TASK TO COMPLETE> Go through the material below and count the lines in which the word "width" occurs; the only output is the number.

========

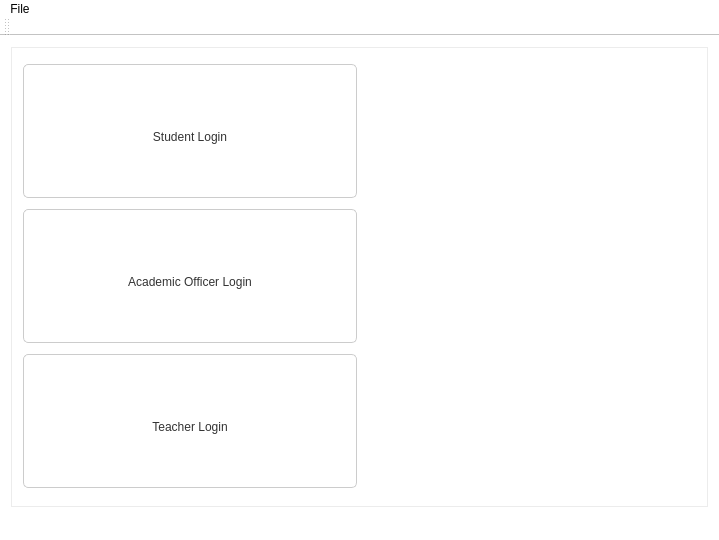
GHOSTHUNT69/SDA_LMS, file GUI/GUI.ui: the form before one commit.
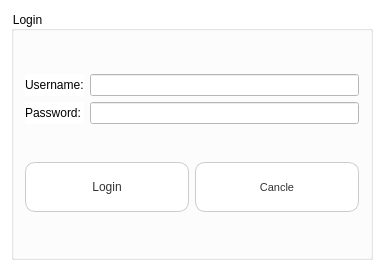
The form after the commit. Icons and pictures are not drawn.

Patch:
```diff
--- a/GUI/GUI.ui
+++ b/GUI/GUI.ui
@@ -6,69 +6,21 @@
    <rect>
     <x>0</x>
     <y>0</y>
-    <width>719</width>
-    <height>540</height>
+    <width>384</width>
+    <height>271</height>
    </rect>
   </property>
   <property name="minimumSize">
    <size>
-    <width>719</width>
-    <height>540</height>
+    <width>0</width>
+    <height>0</height>
    </size>
   </property>
   <property name="windowTitle">
    <string>GUI</string>
   </property>
   <property name="styleSheet">
-   <string notr="true">QWidget, QStackedWidget {
-	background: white;	
-}
-
-#panel {
-	border: 1px solid rgb(236, 236, 236);
-}
-
-QPushButton {
-	padding-top: 12px;
-	color: #333;
-	background-color: white;
-	border: 1px solid #ccc;
-	border-radius: 5px;
-}
-
-QPushButton:disabled {
-	color: #aaa;
-}
-
-QPushButton:pressed {
-	padding-top: 12px;
-	color: #333;
-	background-color: #eee;
-	border: 1px solid #bbb;
-}
-
-QToolButton {
-	padding-top: 12px;
-	color: #333;
-	background-color: white;
-	border: 1px solid #ccc;
-	border-radius: 5px;
-}
-
-QToolButton:pressed {
-	padding-top: 12px;
-	color: #333;
-	background-color: #eee;
-	border: 1px solid #bbb;
-}
-
-QTableWidget, #error_image {
-	border: 1px solid rgb(221, 221, 221);
-}
-
-#error_text {
-	font-size: 16px;
-}</string>
+   <string notr="true"/>
   </property>
   <widget class="QWidget" name="centralWidget">
    <property name="styleSheet">
@@ -84,8 +36,8 @@
 	color: #333;
 	background-color: white;
 	border: 1px solid #ccc;
-	min-height:120px;
-	min-width:190px;
+	border-radius: 10px;
+	text-align: center;
 }
 
 QPushButton:disabled {
@@ -99,7 +51,6 @@
 }
 
 QToolButton {
-	padding-top: 12px;
 	color: #333;
 	background-color: white;
 	border: 1px solid #ccc;
@@ -120,99 +71,92 @@
 #error_text {
 	font-size: 16px;
 }</string>
+   </property>
+   <layout class="QGridLayout" name="gridLayout">
+    <item row="0" column="0">
+     <widget class="QGroupBox" name="groupBox">
+      <property name="title">
+       <string>Login</string>
    </property>
    <layout class="QVBoxLayout" name="verticalLayout">
     <item>
-     <widget class="QStackedWidget" name="panel">
-      <widget class="QWidget" name="menu">
-       <layout class="QHBoxLayout" name="horizontalLayout_2">
+        <layout class="QGridLayout" name="gridLayout_2">
+         <item row="0" column="0">
+          <widget class="QLabel" name="label">
+           <property name="text">
+            <string>Username:</string>
+           </property>
+          </widget>
+         </item>
+         <item row="0" column="1">
+          <widget class="QLineEdit" name="username"/>
+         </item>
+         <item row="1" column="0">
+          <widget class="QLabel" name="label_2">
+           <property name="text">
+            <string>Password:</string>
+           </property>
+          </widget>
+         </item>
+         <item row="1" column="1">
+          <widget class="QLineEdit" name="password"/>
+         </item>
+        </layout>
+       </item>
         <item>
          <layout class="QHBoxLayout" name="horizontalLayout">
           <item>
-           <layout class="QVBoxLayout" name="verticalLayout_2">
-            <item>
              <widget class="QPushButton" name="pushButton">
+           <property name="sizePolicy">
+            <sizepolicy hsizetype="MinimumExpanding" vsizetype="Fixed">
+             <horstretch>0</horstretch>
+             <verstretch>0</verstretch>
+            </sizepolicy>
+           </property>
               <property name="minimumSize">
                <size>
-                <width>192</width>
-                <height>134</height>
+             <width>50</width>
+             <height>50</height>
                </size>
               </property>
               <property name="text">
-               <string>Student Login</string>
-              </property>
-             </widget>
-            </item>
-            <item>
-             <widget class="QPushButton" name="pushButton_3">
-              <property name="text">
-               <string>Academic Officer Login</string>
+            <string>Login</string>
               </property>
              </widget>
             </item>
             <item>
              <widget class="QPushButton" name="pushButton_2">
-              <property name="text">
-               <string>Teacher Login</string>
-              </property>
-             </widget>
-            </item>
-           </layout>
-          </item>
-         </layout>
-        </item>
-        <item>
-         <widget class="QLabel" name="label">
-          <property name="maximumSize">
+           <property name="sizePolicy">
+            <sizepolicy hsizetype="MinimumExpanding" vsizetype="Fixed">
+             <horstretch>0</horstretch>
+             <verstretch>0</verstretch>
+            </sizepolicy>
+           </property>
+           <property name="minimumSize">
            <size>
-            <width>16777215</width>
-            <height>16777215</height>
-           </size>
-          </property>
+             <width>50</width>
+             <height>50</height>
+            </size>
+           </property>
+           <property name="font">
+            <font>
+             <pointsize>8</pointsize>
+             <underline>false</underline>
+             <kerning>true</kerning>
+            </font>
+           </property>
           <property name="text">
-           <string/>
-          </property>
-          <property name="pixmap">
-           <pixmap>../../../Desktop/LMS-5-warning-signs-1.png</pixmap>
-          </property>
-          <property name="scaledContents">
-           <bool>true</bool>
-          </property>
+            <string>Cancle</string>
+           </property>
          </widget>
         </item>
        </layout>
-      </widget>
-      <widget class="QWidget" name="page_2"/>
-     </widget>
+       </item>
+      </layout>
+     </widget>
     </item>
    </layout>
   </widget>
-  <widget class="QMenuBar" name="menuBar">
-   <property name="geometry">
-    <rect>
-     <x>0</x>
-     <y>0</y>
-     <width>719</width>
-     <height>26</height>
-    </rect>
-   </property>
-   <widget class="QMenu" name="menuFile">
-    <property name="title">
-     <string>File</string>
-    </property>
-    <addaction name="actionExit"/>
-   </widget>
-   <addaction name="menuFile"/>
-  </widget>
-  <widget class="QToolBar" name="mainToolBar">
-   <attribute name="toolBarArea">
-    <enum>TopToolBarArea</enum>
-   </attribute>
-   <attribute name="toolBarBreak">
-    <bool>false</bool>
-   </attribute>
-  </widget>
-  <widget class="QStatusBar" name="statusBar"/>
   <action name="actionExit">
    <property name="text">
     <string>Exit</string>
```
Left out of the diff: 1 changed line with no effect on the pictures. Lines whose indentation alone changed are shown as unchanged.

========

THE COMPLETED TASK> 10